The illustrations prove why the book easily fascinates, impressively varied, depicting common animals from tiny ants to elephants, alongside fantastical beasts such as the leocrota and the phoenix.
Our next drawer holds some letters from the archive, a special tip of the hat to the Rabbit Hole of Research and the Oriental Institute. I had the distinct pleasure of visiting the Institute on the campus of the University of Chicago this year. This university holds a special place to me, as my great uncle J. Harlan Bretz was a professor for many years in the Geology Department. The Oriental Institute shared the letters of James Henry Breasted, from the first expedition of the Oriental Institute to Egypt (August 1919-July 1920). I stumbled across Dr. Breasted during a cemetery search for another research article. His granite head stone was a gift from Egypt in recognition of his life’s work, restoring the ancient history of Egyptian culture.

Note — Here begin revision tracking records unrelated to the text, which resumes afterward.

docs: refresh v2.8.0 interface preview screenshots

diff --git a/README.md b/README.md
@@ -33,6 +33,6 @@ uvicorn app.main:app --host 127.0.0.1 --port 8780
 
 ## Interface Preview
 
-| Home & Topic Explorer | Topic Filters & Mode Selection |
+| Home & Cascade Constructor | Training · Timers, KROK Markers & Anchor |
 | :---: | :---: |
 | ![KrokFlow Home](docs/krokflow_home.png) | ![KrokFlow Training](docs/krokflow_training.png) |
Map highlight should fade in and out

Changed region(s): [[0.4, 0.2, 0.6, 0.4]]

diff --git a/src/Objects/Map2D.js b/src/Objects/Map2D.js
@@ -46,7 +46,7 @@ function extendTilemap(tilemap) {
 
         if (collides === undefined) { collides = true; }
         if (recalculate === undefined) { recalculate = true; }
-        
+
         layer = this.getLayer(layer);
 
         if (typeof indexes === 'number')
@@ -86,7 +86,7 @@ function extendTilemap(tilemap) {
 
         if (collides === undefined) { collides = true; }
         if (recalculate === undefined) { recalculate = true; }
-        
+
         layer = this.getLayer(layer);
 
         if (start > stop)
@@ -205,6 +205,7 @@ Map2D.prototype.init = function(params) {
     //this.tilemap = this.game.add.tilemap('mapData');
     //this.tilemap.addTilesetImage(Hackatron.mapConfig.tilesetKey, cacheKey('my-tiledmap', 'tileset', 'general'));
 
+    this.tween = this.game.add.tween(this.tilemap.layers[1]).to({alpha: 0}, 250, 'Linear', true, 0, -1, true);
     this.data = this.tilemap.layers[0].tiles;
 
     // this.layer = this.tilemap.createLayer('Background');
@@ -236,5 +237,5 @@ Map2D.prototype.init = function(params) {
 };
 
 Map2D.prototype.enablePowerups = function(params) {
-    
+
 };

Behind the door of Orpheus hides a new book out this week by Stuart Kells, The Library: A Catalogue of Wonders. I love discovering the secrets held in these institutions. Libraries are windows on the soul of mankind, and with every burnt book the fire licks the skin of our humanity. The local libraries in America are the beginning source of many authors and need our support to remain robust in the changing landscape of education and continued relevancy to their patrons.
I leave you with my favorite anniversary Tweet of the moment, found in a tiny drawer near the bottom. Mary Wollenscroft Shelley was born on August 30th in 1791. The Bodleian Library has the hand written draft in their archive. Here’s a YouTube of their Curator of Treasures discussing Chapter 7 – the moment of the Creation.
Oxford University posted this picture of a student’s addition to her famous story Frankenstein, found in their library. Thirteen other marginalia can be found at this link.
The dedication to Brian enjoyed a few sassy comments.
Resource: Burlington Magazine, July 2014, Two coral cabinets made for Claude Lamoral I, Prince de Ligne and Viceroy of Sicily, by Mario Tavella, pg 428.